● **Task item**
The word "Companies" marks the lines to keep; find each one in the data and copy it.

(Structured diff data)
Segment Open
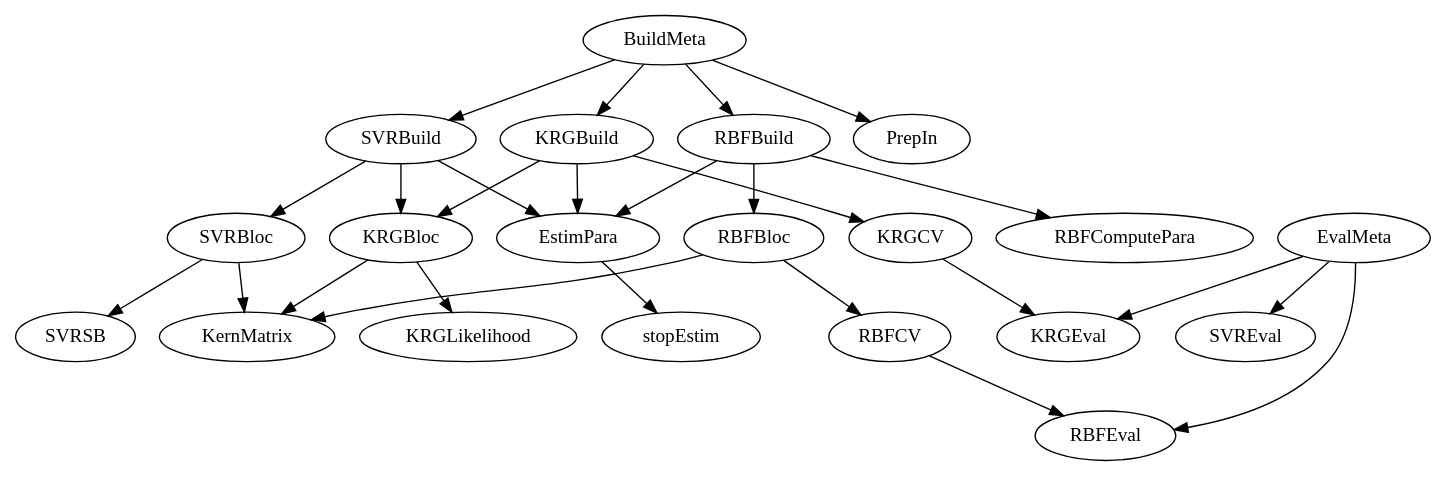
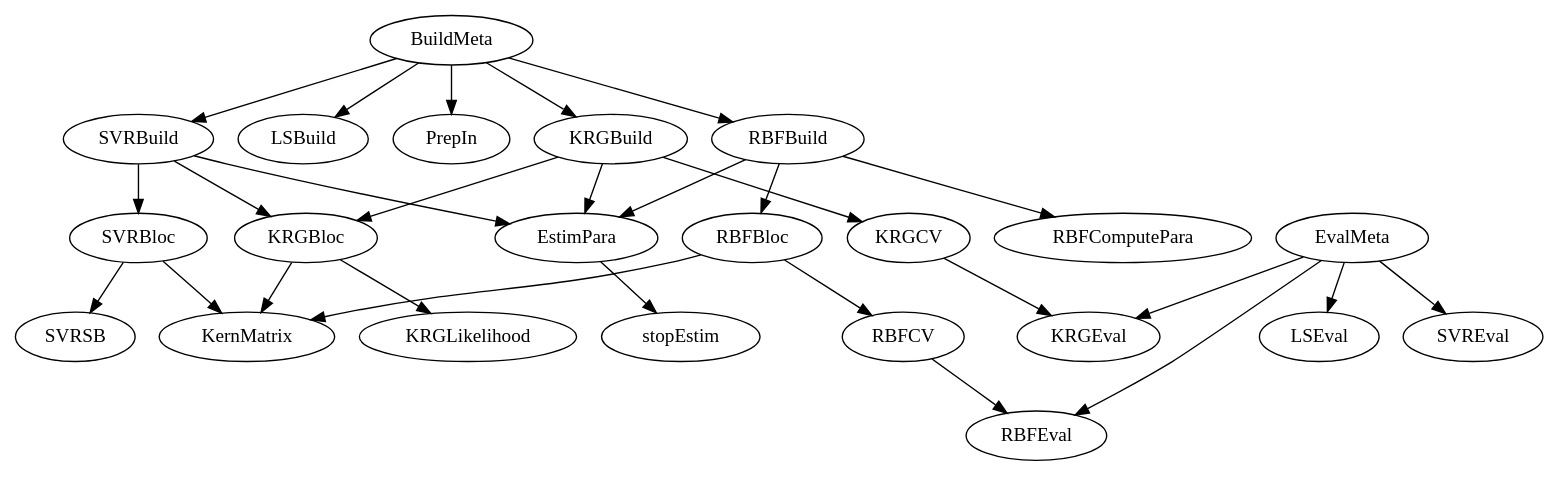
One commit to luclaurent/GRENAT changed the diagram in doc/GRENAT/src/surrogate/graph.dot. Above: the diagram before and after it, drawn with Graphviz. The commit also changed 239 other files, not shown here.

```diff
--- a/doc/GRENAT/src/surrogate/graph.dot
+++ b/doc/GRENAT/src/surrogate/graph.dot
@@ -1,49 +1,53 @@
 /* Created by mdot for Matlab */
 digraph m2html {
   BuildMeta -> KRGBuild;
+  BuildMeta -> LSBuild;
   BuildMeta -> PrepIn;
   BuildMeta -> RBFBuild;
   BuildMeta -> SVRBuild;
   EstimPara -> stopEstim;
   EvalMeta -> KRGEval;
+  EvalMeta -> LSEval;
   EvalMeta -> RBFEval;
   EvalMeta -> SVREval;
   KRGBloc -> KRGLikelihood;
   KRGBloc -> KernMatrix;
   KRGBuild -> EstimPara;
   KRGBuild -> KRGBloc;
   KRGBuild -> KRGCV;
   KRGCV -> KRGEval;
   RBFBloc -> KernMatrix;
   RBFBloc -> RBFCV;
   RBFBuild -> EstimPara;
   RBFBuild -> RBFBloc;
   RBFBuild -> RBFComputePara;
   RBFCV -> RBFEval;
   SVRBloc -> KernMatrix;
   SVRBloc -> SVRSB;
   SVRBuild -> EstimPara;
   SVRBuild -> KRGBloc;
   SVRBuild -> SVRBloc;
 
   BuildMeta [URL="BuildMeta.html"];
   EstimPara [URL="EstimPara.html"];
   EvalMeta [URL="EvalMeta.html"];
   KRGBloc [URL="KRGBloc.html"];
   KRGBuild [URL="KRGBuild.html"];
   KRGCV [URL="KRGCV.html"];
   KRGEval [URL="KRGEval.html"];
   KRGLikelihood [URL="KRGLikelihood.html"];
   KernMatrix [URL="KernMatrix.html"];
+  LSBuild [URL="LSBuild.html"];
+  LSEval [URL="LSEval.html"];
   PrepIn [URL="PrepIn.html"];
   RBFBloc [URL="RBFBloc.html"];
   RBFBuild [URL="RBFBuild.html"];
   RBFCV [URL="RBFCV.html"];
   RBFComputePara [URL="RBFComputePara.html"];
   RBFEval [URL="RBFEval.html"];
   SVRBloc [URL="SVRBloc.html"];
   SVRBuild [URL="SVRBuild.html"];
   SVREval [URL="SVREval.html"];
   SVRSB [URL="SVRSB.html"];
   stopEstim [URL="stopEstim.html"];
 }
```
Segment Closed
Segment Open
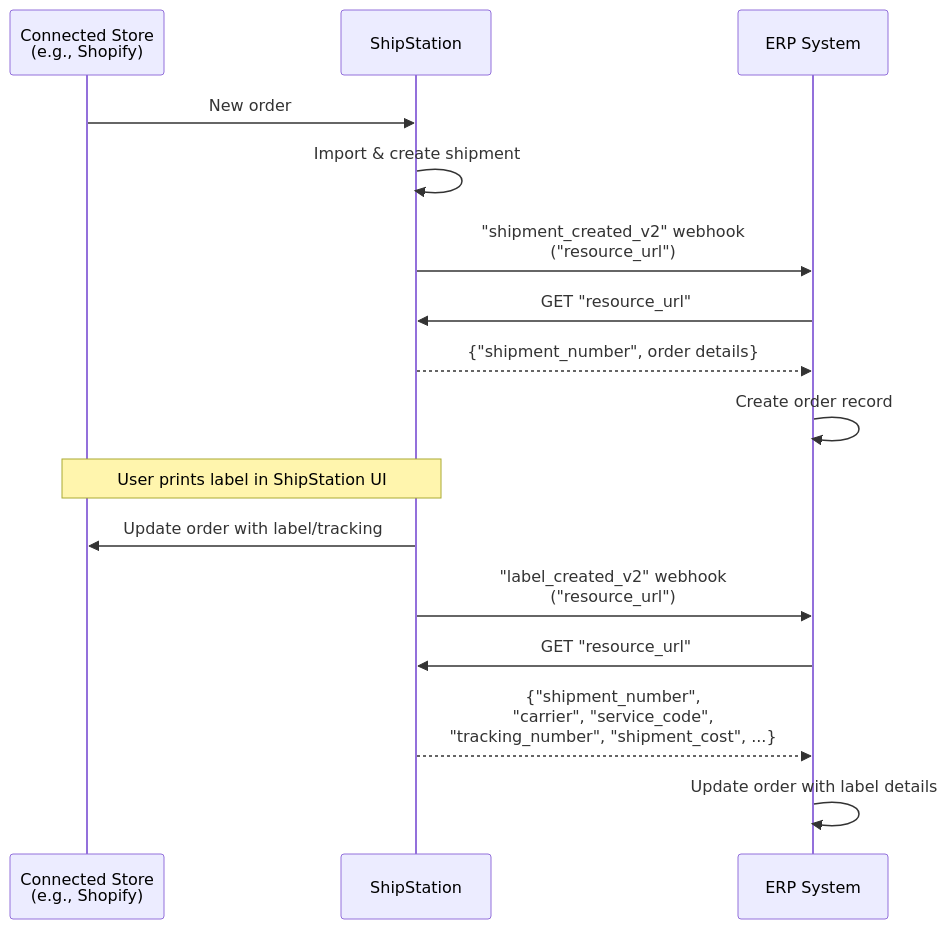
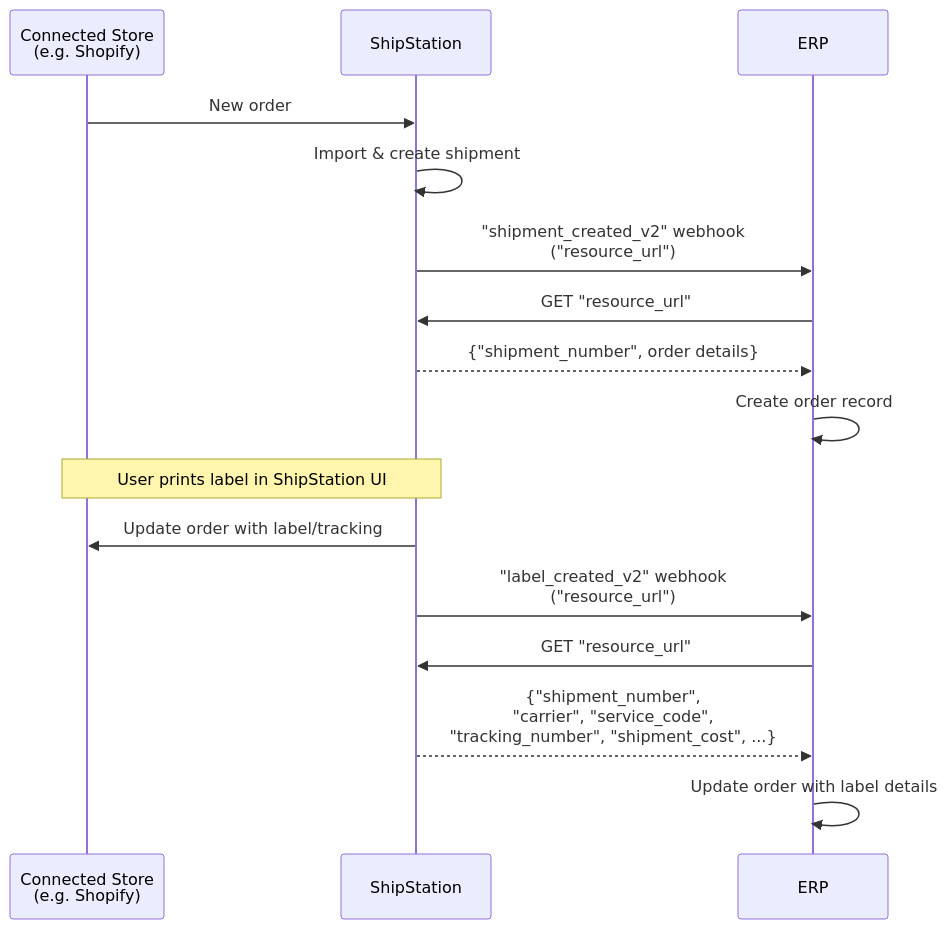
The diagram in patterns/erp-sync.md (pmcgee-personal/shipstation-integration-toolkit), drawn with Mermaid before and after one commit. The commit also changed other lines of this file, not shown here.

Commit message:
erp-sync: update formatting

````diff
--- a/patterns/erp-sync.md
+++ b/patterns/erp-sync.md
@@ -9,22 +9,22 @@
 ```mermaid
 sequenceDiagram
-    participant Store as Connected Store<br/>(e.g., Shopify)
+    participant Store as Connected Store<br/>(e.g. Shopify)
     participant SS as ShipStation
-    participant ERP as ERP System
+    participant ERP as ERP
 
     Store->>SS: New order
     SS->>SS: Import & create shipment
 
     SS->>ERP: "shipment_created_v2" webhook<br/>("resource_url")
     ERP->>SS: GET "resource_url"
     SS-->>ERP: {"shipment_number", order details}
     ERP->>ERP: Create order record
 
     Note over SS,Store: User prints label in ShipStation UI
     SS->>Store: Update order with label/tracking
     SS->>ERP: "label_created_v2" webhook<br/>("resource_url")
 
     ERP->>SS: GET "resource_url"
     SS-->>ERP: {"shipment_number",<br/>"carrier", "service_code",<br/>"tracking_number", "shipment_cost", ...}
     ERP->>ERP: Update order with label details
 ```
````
Segment Closed
Segment Open
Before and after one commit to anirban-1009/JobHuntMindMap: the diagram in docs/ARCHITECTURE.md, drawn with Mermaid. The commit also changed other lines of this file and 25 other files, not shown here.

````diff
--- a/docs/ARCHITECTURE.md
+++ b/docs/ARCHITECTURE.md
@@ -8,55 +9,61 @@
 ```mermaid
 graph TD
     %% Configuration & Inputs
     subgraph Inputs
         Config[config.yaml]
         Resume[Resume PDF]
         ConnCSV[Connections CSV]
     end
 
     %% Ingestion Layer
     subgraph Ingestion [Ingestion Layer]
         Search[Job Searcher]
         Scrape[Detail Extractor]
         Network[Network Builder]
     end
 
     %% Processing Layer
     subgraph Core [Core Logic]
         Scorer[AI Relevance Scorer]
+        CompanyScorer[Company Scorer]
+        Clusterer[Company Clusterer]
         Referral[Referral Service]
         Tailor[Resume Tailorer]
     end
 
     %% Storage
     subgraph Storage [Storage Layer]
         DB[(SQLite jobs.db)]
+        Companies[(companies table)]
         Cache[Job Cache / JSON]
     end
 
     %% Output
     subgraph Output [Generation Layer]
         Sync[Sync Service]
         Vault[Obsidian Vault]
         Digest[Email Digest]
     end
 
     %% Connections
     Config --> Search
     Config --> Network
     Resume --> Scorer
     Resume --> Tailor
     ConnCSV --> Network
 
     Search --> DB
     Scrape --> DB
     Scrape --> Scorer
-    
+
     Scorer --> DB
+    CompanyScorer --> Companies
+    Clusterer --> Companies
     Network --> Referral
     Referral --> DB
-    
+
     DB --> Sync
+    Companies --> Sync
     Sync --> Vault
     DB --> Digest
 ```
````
Segment Closed
● **Your solution**
+        Companies[(companies table)]
+    CompanyScorer --> Companies
+    Clusterer --> Companies
+    Companies --> Sync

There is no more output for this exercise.